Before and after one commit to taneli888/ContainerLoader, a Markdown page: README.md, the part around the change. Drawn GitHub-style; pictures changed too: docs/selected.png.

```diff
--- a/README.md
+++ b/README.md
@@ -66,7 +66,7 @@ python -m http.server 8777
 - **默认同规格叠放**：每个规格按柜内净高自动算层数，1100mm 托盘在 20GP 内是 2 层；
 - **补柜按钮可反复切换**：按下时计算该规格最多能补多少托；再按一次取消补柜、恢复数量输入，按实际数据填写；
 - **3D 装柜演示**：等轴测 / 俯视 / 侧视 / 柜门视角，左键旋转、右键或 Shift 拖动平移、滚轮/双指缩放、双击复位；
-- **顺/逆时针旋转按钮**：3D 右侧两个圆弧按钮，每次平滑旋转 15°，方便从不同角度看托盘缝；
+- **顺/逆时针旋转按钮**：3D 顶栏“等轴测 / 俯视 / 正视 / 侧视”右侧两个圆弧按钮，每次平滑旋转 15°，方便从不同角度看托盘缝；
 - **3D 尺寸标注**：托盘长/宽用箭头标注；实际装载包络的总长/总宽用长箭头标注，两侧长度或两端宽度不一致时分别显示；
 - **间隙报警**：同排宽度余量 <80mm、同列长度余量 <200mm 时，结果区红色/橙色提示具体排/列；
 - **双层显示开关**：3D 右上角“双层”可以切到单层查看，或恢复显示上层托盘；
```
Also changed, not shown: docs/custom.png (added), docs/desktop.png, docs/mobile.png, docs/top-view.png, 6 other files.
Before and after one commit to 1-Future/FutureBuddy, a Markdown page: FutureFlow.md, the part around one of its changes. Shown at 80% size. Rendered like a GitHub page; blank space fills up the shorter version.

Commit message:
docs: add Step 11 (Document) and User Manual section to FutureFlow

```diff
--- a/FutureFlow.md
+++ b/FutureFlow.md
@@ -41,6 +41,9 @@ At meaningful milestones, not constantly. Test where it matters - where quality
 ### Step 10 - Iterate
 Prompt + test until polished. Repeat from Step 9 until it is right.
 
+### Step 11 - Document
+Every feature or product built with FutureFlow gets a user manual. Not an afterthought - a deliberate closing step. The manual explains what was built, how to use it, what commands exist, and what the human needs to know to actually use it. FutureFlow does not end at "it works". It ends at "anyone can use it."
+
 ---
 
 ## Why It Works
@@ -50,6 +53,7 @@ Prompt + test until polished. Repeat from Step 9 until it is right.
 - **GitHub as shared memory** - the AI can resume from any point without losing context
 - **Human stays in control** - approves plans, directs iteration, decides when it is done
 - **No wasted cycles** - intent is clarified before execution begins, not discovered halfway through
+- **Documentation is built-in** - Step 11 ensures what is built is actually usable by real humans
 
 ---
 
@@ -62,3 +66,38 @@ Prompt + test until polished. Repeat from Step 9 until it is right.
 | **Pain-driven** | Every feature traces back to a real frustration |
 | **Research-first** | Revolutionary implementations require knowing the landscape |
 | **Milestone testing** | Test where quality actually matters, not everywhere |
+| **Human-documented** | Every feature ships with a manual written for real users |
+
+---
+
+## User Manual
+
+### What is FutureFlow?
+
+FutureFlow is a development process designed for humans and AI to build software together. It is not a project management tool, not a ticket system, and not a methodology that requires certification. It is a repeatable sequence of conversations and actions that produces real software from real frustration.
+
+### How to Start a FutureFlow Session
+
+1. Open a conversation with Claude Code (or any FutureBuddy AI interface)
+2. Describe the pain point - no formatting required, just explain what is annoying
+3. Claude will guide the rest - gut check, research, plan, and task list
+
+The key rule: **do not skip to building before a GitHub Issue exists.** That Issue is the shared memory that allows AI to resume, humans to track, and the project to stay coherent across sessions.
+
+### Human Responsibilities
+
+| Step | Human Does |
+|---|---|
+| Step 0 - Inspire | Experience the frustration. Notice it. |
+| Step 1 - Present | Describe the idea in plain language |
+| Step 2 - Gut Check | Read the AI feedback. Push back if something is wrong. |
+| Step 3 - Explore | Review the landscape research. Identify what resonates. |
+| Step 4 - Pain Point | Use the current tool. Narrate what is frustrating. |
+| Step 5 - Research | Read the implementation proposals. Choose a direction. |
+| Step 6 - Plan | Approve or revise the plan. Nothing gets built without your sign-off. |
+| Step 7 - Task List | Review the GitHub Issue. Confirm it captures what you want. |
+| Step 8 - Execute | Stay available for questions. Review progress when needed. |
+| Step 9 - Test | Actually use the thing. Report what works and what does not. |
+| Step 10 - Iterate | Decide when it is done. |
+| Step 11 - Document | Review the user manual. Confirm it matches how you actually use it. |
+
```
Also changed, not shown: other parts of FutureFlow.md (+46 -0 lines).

───

**Your instructions:**
Which lines of the records above hold the word "real"? Copy each of them.

**Response:**
+- **Documentation is built-in** - Step 11 ensures what is built is actually usable by real humans
 | **Pain-driven** | Every feature traces back to a real frustration |
+| **Human-documented** | Every feature ships with a manual written for real users |
+FutureFlow is a development process designed for humans and AI to build software together. It is not a project management tool, not a ticket system, and not a methodology that requires certification. It is a repeatable sequence of conversations and actions that produces real software from real frustration.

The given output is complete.